The American Cancer Society’s Relay for Life in La Porte County, currently in its 24th year, may have looked radically different from events in past years, but it was nevertheless filled with messages of love, support and encouragement. Spread out across the lawn in front of La Porte Hospital were rows of luminaries - two semi-circles of luminaries to represent the 238 individuals who were diagnosed with cancer at La Porte Hospital in 2019.
Each of those luminaries were decorated with a colored ribbon to signify the particular type of cancer those patients were diagnosed with: white for lung cancer, pink for breast cancer, purple for general cancer, etc.
The annual event, which typically takes place at the La Porte County Fairgrounds, was morphed into something much different this year, with a parade of cars - each one carrying people whose lives have been touched by cancer - from the fairgrounds to the La Porte Hospital campus, for a luminary ceremony and celebratory walk in support of those battling the disease.
Marilyn Belkiewitz, a Survivorship Nurse with the La Porte Hospital oncology program, was happy to be at the event.
“We are proud to participate in the American Cancer Society’s Relay for Life,” said Belkiewitz. “We’re here today to honor those whose lives have been touched by cancer.”
Relay for Life is traditionally the largest annual fundraising event to benefit the American Cancer Society, with the funds raised typically being used for a variety of purposes, from cancer research to programs that directly support cancer patients and their families, providing rides when needed to facilitate treatment and many other things.
“Their work is imperative to helping those struggling with cancer to find their way through to becoming survivors,” said Belkiewitz.
On hand to oversee the ceremonies were La Porte Mayor Tom Dermody and Indiana State Representative Jim Pressel.

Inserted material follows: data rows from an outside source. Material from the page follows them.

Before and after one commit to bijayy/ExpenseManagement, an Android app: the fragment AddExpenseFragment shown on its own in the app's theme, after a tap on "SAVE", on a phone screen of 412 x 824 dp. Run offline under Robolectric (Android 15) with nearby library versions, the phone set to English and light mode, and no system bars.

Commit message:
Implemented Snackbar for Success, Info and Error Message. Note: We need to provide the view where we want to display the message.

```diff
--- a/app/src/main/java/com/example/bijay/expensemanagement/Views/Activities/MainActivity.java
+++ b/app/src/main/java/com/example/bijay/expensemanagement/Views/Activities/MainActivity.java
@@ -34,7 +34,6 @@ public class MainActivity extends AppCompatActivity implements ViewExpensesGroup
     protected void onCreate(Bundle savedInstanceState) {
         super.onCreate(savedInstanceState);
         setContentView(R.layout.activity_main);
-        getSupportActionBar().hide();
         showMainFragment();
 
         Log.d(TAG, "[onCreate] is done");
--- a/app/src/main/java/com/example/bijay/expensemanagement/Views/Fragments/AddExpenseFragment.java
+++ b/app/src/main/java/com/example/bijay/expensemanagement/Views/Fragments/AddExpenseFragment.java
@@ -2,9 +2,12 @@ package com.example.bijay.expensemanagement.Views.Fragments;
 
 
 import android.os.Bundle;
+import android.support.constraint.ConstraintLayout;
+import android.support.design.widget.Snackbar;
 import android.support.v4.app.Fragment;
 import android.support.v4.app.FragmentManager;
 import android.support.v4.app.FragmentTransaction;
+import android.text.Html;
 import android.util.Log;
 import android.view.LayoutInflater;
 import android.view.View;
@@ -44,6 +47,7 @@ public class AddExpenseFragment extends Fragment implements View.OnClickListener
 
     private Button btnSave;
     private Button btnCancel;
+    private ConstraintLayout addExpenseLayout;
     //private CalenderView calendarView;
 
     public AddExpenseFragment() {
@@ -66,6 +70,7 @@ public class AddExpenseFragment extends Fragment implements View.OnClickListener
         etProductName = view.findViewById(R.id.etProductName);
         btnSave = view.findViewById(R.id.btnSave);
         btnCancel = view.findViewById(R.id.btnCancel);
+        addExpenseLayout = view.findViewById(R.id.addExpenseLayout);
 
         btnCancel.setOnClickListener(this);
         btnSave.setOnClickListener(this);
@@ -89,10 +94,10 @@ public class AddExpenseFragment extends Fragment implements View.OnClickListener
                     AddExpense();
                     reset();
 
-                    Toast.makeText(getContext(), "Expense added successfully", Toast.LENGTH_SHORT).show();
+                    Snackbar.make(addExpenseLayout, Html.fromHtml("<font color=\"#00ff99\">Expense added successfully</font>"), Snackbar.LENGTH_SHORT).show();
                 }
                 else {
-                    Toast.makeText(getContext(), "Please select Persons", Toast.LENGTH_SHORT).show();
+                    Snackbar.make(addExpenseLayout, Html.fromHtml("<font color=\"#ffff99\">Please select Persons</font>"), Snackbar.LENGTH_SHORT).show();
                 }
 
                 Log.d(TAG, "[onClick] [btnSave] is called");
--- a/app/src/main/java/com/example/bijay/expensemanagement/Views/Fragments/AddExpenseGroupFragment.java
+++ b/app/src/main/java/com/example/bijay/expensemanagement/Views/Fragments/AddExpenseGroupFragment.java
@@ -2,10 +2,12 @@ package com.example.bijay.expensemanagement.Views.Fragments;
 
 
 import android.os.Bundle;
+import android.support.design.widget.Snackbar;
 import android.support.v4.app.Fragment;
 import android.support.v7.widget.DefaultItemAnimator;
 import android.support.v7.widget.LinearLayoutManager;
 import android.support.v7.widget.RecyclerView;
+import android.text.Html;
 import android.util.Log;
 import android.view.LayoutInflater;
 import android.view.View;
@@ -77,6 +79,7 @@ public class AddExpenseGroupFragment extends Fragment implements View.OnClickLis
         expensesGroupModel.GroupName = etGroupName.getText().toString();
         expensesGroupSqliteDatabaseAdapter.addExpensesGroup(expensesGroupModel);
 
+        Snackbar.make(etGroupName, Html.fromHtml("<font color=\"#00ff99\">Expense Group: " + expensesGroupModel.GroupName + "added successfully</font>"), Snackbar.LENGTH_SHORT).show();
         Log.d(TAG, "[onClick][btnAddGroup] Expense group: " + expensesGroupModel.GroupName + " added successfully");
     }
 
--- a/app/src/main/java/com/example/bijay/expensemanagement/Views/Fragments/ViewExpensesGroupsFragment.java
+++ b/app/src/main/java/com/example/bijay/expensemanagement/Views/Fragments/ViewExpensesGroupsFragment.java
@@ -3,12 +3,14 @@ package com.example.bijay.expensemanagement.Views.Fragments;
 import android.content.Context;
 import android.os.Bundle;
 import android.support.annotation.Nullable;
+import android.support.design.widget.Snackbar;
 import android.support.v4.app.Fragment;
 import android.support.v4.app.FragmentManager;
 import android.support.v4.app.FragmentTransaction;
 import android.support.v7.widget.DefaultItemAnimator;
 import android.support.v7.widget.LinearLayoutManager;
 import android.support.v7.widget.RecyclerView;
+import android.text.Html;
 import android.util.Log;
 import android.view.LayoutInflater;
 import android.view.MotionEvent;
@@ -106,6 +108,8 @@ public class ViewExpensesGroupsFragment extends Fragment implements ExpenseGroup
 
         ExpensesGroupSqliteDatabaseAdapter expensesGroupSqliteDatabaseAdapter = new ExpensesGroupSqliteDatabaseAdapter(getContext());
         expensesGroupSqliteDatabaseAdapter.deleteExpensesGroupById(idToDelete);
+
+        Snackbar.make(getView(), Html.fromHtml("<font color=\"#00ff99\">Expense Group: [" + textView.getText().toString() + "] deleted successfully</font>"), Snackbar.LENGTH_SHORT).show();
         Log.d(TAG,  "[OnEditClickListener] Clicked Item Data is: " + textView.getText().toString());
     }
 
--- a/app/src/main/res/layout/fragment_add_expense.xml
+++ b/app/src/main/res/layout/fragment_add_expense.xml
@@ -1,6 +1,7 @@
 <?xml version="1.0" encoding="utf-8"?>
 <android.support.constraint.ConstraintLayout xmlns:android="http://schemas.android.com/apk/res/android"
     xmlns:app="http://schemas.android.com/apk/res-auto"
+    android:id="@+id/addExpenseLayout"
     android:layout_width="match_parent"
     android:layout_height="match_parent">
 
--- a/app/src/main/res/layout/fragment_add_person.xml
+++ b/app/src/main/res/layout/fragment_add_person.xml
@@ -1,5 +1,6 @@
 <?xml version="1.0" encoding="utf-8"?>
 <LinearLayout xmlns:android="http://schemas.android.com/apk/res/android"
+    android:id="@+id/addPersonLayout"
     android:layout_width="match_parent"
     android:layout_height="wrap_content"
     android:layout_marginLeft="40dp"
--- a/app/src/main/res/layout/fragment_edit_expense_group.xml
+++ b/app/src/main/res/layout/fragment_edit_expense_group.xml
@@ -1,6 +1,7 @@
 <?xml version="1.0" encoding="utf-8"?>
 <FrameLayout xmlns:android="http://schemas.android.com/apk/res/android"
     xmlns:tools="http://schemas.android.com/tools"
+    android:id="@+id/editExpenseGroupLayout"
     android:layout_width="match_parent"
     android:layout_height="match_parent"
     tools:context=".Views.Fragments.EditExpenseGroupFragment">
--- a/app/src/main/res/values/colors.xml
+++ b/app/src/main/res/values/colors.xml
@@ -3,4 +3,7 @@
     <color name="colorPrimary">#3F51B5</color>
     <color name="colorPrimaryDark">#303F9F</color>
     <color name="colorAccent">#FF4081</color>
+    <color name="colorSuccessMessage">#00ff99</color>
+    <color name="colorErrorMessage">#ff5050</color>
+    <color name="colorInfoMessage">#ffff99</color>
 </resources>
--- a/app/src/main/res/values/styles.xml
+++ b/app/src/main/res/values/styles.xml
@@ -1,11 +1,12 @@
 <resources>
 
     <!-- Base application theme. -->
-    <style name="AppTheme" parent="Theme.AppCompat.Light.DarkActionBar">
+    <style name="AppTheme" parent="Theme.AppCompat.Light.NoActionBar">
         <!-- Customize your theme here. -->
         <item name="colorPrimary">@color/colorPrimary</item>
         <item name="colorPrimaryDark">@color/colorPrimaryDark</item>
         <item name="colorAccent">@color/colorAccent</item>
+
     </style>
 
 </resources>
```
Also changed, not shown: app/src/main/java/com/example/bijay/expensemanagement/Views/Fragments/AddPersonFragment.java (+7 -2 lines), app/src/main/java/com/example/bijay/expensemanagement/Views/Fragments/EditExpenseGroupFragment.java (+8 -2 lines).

Dermody says the event hits particularly close to home for him.
“As a cancer survivor myself, this really means a lot to me, to try and support those people who may be going through the most difficult fight of their lives,” he said.

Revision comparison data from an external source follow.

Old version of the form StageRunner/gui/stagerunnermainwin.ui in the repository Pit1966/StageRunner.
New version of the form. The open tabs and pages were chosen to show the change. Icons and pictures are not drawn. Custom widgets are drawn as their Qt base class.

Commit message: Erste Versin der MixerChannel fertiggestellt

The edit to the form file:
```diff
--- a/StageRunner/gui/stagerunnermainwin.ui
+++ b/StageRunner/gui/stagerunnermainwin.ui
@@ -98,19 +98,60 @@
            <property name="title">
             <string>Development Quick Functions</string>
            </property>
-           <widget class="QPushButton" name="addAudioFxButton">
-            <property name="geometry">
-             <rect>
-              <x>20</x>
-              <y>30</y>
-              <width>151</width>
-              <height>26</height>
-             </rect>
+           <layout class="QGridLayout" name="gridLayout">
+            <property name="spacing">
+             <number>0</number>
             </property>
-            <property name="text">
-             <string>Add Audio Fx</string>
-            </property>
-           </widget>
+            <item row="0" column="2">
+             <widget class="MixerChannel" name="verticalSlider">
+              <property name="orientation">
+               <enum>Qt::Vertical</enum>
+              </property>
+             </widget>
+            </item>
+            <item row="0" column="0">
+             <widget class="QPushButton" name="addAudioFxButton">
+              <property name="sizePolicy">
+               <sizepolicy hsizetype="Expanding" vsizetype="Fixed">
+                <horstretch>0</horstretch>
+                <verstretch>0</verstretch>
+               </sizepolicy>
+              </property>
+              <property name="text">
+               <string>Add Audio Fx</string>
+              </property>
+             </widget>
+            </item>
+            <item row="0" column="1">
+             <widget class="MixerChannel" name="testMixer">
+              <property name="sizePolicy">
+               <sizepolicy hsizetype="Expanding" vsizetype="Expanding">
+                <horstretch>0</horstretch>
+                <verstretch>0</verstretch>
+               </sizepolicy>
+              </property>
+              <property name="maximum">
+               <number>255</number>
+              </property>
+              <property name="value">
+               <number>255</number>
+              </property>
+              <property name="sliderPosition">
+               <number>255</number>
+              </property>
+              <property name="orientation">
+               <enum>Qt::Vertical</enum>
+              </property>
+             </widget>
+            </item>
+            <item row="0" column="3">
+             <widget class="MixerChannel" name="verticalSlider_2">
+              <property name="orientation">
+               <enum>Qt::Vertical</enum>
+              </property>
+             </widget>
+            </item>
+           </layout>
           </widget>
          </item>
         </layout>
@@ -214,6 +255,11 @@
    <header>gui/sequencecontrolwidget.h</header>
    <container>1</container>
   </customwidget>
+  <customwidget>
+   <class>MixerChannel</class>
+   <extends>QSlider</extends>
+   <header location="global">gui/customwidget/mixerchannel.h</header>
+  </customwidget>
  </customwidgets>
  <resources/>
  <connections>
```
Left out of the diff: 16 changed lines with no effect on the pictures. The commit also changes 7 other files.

Dermody credits the love and support of his wife with being instrumental in his battle against cancer.
“I was very lucky to have the support of my wife Jackie during that time in my life and we want to be there for everybody else,” he said.
Janet Wartman, Senior Community Development Manager for the American Cancer Society, said that the luminary ceremony was chosen because it holds a great deal of emotional impact.
“Normally, we have a full, 24-hour Relay for Life event,” Wartman said. “Due to Covid-19, that event was cancelled, but we still wanted to honor our survivors as well as those who have fought against this disease and lost. We thank La Porte Hospital for allowing us to use their lawn to help make this happen.”
“We all walk this path together. This event means hope,” said Wartman.
Indiana State Representative Jim Pressel feels that the event showcases the importance of a strong sense of community.
“This is just a great example of our community, coming together to share experiences and to support not just those who have fought this battle personally, but to recognize also those family members and caregivers who are instrumental in this battle. It’s just a great sense of community spirit and dedication,” he said.
Dora Talbot, a La Porte resident and recent cancer survivor herself, was attending her first Relay for Life event with her son, Malachi.
“I’m learning a lot and I really appreciate all that the American Cancer Society does. They were a tremendous help to me and my family and I really appreciate all their support.”
“I’m just so happy that my mom is done with her chemotherapy,” said Malachi.
“This is a great event to attend,” said Carolyn Hunt of La Porte, who has fought a nine-year battle with cancer. “It’s a great activity for the community to support.”